> **WORK ORDER**
From the first line to the last, return the data exactly, with no pictures.

BEGIN

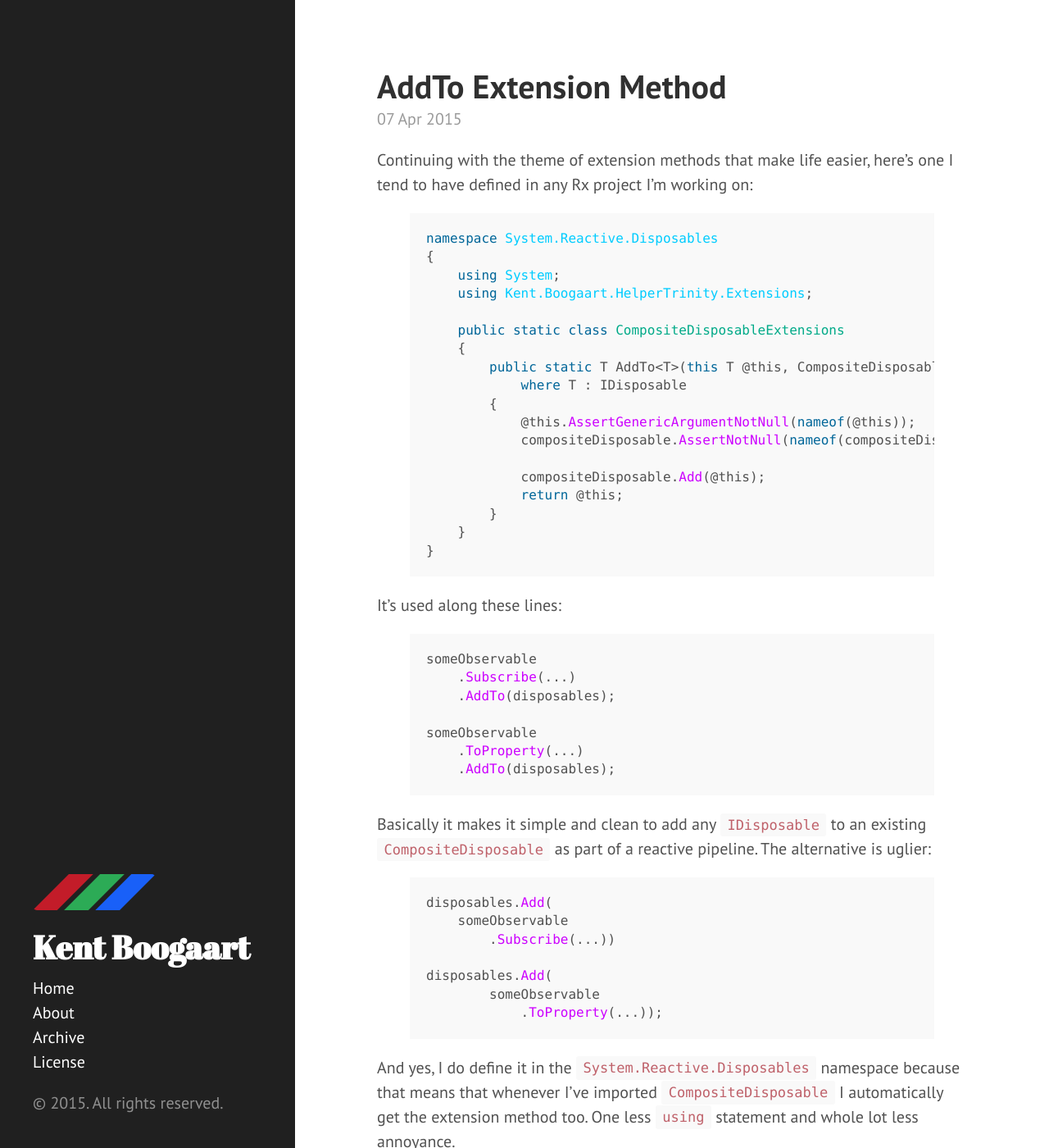
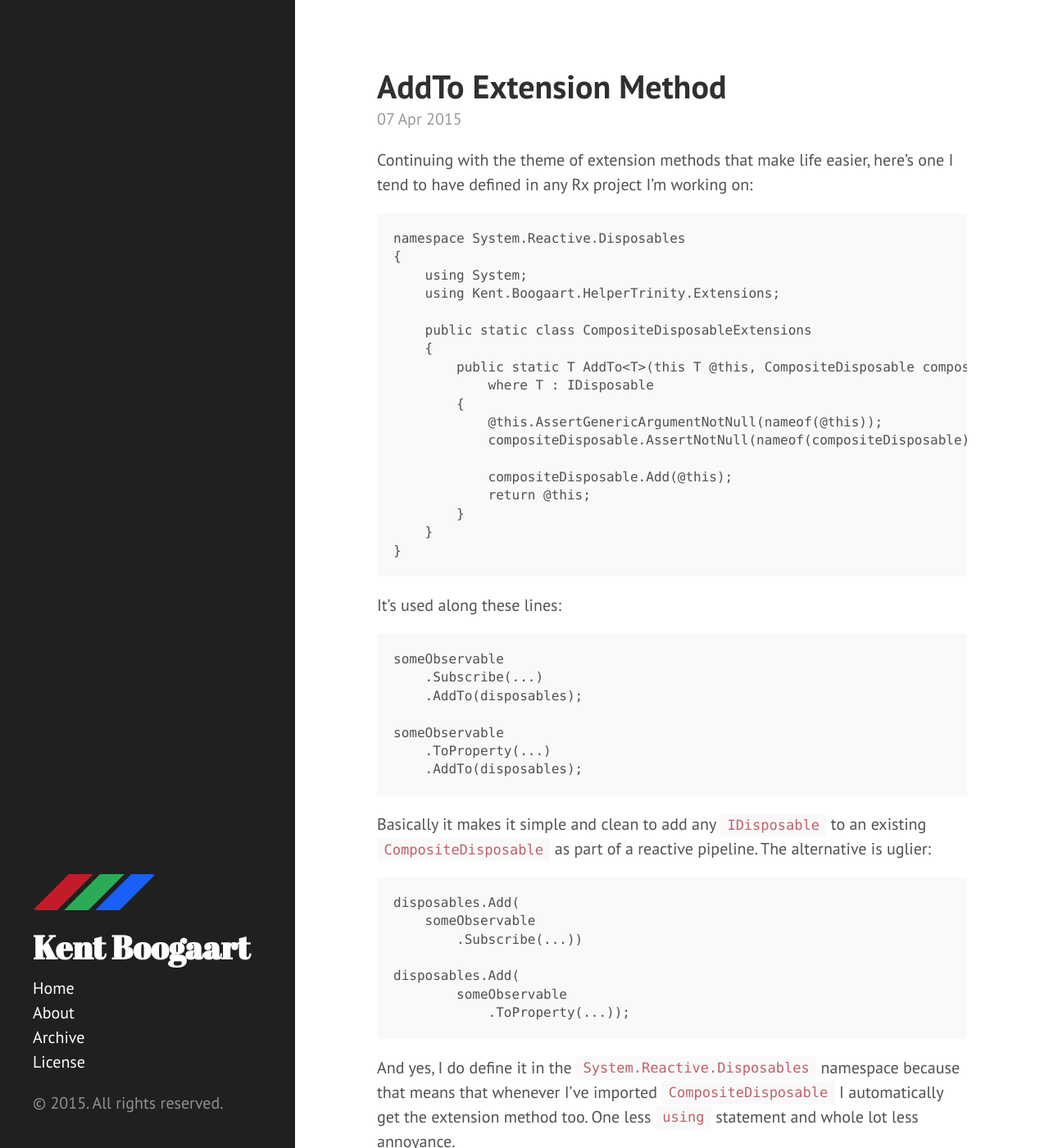
Before and after one commit to kentcb/kentcb.github.io, a Jekyll site: the page built from _posts/2015-04-07-addto-extension-method.md, in a window 1280 px wide and 1400 px high. Shown: the whole window at 82% size. Built offline with Jekyll 4.4.1, drawn with Linux system fonts in a browser that asks for light colours; Markdown is read by kramdown in place of the engine named in the settings; comment, search, counter and statistics services are not loaded.

Commit message:
Fenced code block test (works locally, not sure about GH pages).

````diff
--- a/_posts/2015-04-07-addto-extension-method.md
+++ b/_posts/2015-04-07-addto-extension-method.md
@@ -5,7 +5,7 @@ tags: [ "C#", ".NET", "Rx" ]
 ---
 Continuing with the theme of extension methods that make life easier, here's one I tend to have defined in any Rx project I'm working on:
 
-{% highlight C# %}
+```C#
 namespace System.Reactive.Disposables
 {
     using System;
@@ -24,11 +24,11 @@ namespace System.Reactive.Disposables
         }
     }
 }
-{% endhighlight %}
+```
 
 It's used along these lines:
 
-{% highlight C# %}
+```C#
 someObservable
     .Subscribe(...)
     .AddTo(disposables);
@@ -36,11 +36,11 @@ someObservable
 someObservable
     .ToProperty(...)
     .AddTo(disposables);
-{% endhighlight %}
+```
 
 Basically it makes it simple and clean to add any `IDisposable` to an existing `CompositeDisposable` as part of a reactive pipeline. The alternative is uglier:
 
-{% highlight C# %}
+```C#
 disposables.Add(
     someObservable
         .Subscribe(...))
@@ -48,6 +48,6 @@ disposables.Add(
 disposables.Add(
 	someObservable
 	    .ToProperty(...));
-{% endhighlight %}
+```
 
 And yes, I do define it in the `System.Reactive.Disposables` namespace because that means that whenever I've imported `CompositeDisposable` I automatically get the extension method too. One less `using` statement and whole lot less annoyance.
````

END

> **PROBLEM SOLUTION**
Before and after one commit to kentcb/kentcb.github.io, a Jekyll site: the page built from _posts/2015-04-07-addto-extension-method.md, in a window 1280 px wide and 1400 px high. Shown: the whole window at 82% size. Built offline with Jekyll 4.4.1, drawn with Linux system fonts in a browser that asks for light colours; Markdown is read by kramdown in place of the engine named in the settings; comment, search, counter and statistics services are not loaded.

Commit message:
Fenced code block test (works locally, not sure about GH pages).

````diff
--- a/_posts/2015-04-07-addto-extension-method.md
+++ b/_posts/2015-04-07-addto-extension-method.md
@@ -5,7 +5,7 @@ tags: [ "C#", ".NET", "Rx" ]
 ---
 Continuing with the theme of extension methods that make life easier, here's one I tend to have defined in any Rx project I'm working on:
 
-{% highlight C# %}
+```C#
 namespace System.Reactive.Disposables
 {
     using System;
@@ -24,11 +24,11 @@ namespace System.Reactive.Disposables
         }
     }
 }
-{% endhighlight %}
+```
 
 It's used along these lines:
 
-{% highlight C# %}
+```C#
 someObservable
     .Subscribe(...)
     .AddTo(disposables);
@@ -36,11 +36,11 @@ someObservable
 someObservable
     .ToProperty(...)
     .AddTo(disposables);
-{% endhighlight %}
+```
 
 Basically it makes it simple and clean to add any `IDisposable` to an existing `CompositeDisposable` as part of a reactive pipeline. The alternative is uglier:
 
-{% highlight C# %}
+```C#
 disposables.Add(
     someObservable
         .Subscribe(...))
@@ -48,6 +48,6 @@ disposables.Add(
 disposables.Add(
 	someObservable
 	    .ToProperty(...));
-{% endhighlight %}
+```
 
 And yes, I do define it in the `System.Reactive.Disposables` namespace because that means that whenever I've imported `CompositeDisposable` I automatically get the extension method too. One less `using` statement and whole lot less annoyance.
````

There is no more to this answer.